A recent research brief from the Brookings Institution takes a look at the startling rise of concentrated poverty in America over the past decade or so.
The brief finds that the number of neighborhoods in the U.S. where at least 40% of residents are considered poor has risen by more than 70% since 2000. That is to say, poverty has become more concentrated in certain areas. That's significant because the Brookings researchers say people living in areas of concentrated poverty face a "double burden" – their own poverty, and the poverty of those around them:
The challenges of poor neighborhoods – including worse health outcomes, higher crime rates, failing schools, and fewer job opportunities – make it that much harder for individuals and families to escape poverty and often perpetuate and entrench poverty across generations. These factors affect not only the residents and communities touched by concentrated disadvantage, but also the regions they inhabit and the ability of those metro areas to grow in inclusive and sustainable ways.
The problem of concentrated poverty has been spreading to places you might not expect: the suburbs. Brookings finds that the number of neighborhoods with at least 40% of people living in poverty has grown by 150% in the suburbs since 2000. That's about triple the rate of growth in urban areas during the same time.
And there's one metropolitan area in Michigan where the rise of suburban poverty stands out: Grand Rapids.
In 2000, no census tract in the Grand Rapids suburbs had a poverty rate above 20%, according to Brookings. By the period of 2008-2012, there were 20 suburban census tracts with that distinction.
Nearly a third of the people living in poverty in the Grand Rapids area right now live in the suburbs.
Grand Rapids ranks eighth in the country for the rise in suburban poverty concentration since 2000.
Grand Rapids isn't the only area in Michigan where suburban poverty is growing. The Brookings data shows an 88% growth in suburban poverty in the Detroit metro area over the same time period. In Grand Rapids, the number is 107%.
This data has major implications for how we attack the problem of poverty in our communities. For decades, our government assistance offices and our non-profits have focused their energies in cities. Concentrated poverty was an urban problem.
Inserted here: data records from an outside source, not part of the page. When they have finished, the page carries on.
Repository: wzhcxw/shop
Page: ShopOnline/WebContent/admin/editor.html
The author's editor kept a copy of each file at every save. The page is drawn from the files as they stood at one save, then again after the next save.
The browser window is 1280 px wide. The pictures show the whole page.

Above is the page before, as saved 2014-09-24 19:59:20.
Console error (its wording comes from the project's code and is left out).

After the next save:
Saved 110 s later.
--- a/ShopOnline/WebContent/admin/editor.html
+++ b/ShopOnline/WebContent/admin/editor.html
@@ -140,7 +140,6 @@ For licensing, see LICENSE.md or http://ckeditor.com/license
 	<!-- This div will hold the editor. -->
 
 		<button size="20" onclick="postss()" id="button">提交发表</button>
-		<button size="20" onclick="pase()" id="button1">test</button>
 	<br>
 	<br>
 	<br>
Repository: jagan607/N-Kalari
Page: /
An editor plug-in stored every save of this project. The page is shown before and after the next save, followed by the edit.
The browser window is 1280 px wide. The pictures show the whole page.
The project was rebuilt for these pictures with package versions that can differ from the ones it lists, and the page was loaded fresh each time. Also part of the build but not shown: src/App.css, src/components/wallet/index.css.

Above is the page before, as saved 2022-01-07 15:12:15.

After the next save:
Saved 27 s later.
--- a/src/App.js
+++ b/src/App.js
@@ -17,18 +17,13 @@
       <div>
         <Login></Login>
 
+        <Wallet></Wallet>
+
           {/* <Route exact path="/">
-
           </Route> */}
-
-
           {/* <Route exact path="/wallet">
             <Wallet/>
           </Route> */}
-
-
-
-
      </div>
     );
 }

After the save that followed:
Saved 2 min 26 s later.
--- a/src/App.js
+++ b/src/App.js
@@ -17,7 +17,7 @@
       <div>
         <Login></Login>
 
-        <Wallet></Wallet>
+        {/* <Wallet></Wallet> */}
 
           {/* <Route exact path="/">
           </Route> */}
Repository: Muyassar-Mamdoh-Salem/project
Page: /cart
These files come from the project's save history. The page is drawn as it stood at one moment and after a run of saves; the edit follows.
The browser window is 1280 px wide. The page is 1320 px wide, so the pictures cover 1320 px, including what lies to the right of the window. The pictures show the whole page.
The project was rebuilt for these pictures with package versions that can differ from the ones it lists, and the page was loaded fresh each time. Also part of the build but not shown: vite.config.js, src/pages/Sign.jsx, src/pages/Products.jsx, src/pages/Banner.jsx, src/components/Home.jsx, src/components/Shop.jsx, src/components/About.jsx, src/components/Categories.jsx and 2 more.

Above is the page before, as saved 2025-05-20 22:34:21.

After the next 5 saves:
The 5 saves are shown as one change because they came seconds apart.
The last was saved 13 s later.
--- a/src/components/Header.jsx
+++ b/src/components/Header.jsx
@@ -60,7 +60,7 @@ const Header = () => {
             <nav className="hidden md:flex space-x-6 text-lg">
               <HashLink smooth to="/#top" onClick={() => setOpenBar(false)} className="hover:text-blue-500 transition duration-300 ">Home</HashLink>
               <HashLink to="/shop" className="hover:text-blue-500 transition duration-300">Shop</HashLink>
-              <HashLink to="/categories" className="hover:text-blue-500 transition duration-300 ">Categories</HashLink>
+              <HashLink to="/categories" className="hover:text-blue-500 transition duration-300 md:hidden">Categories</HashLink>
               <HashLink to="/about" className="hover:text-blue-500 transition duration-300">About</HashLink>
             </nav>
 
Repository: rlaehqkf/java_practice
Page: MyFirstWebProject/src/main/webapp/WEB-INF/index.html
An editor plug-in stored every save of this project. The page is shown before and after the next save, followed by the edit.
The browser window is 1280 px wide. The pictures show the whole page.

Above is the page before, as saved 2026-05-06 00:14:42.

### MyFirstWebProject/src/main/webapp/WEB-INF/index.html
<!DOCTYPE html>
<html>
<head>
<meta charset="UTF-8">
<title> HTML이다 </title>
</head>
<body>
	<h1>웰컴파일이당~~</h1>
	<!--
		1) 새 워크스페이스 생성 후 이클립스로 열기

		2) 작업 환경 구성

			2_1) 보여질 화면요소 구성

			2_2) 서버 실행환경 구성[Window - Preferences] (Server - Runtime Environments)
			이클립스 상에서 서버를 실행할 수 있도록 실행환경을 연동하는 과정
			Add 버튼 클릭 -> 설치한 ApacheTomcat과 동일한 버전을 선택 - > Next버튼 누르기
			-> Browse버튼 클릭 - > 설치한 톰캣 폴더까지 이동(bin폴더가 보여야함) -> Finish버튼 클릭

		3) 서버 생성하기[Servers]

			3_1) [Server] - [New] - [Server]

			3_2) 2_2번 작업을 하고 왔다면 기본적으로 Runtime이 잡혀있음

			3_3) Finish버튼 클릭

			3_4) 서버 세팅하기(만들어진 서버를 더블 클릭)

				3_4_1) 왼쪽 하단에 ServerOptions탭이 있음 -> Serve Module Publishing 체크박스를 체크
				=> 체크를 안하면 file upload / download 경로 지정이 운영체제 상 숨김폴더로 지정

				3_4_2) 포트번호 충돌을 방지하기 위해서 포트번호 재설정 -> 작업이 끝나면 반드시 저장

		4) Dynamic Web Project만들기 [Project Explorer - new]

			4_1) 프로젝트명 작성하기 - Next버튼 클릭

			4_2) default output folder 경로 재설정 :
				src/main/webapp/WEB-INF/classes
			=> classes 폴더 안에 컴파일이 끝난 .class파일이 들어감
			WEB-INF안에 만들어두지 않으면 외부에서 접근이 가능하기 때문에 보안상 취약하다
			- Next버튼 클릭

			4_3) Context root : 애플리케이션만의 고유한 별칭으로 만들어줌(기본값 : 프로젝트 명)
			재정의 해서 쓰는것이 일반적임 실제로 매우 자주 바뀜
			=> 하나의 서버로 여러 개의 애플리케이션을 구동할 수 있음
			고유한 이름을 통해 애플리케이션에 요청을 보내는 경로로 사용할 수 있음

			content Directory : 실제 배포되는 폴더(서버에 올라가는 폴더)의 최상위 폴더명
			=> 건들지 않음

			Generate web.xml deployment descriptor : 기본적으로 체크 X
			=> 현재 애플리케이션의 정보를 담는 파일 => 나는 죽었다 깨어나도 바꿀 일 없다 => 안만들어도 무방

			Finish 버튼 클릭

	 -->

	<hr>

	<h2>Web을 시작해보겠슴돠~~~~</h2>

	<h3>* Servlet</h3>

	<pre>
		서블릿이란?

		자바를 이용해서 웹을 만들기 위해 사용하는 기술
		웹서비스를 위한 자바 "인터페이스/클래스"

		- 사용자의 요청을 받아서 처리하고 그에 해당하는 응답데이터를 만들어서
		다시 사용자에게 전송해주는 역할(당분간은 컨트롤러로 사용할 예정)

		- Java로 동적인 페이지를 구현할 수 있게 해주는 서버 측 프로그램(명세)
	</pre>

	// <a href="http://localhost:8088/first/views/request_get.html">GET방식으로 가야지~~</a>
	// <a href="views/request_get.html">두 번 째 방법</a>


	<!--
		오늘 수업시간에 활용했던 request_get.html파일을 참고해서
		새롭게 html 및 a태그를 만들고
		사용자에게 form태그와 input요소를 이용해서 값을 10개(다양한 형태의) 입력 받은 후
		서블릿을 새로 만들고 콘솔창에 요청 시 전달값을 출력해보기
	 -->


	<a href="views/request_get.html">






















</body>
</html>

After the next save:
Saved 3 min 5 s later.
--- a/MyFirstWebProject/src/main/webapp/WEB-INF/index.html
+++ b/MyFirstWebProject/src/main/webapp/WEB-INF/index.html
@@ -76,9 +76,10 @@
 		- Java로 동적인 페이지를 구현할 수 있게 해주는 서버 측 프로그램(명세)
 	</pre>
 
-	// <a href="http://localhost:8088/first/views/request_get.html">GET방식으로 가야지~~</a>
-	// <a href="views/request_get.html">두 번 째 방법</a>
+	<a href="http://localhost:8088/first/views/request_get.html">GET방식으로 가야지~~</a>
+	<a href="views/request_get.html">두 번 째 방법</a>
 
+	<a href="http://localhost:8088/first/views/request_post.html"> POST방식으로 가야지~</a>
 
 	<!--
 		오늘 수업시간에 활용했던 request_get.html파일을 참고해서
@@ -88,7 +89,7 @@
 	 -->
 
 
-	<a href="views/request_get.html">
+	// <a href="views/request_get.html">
The Brookings research shows that's changing. Organizations will have to change along with it.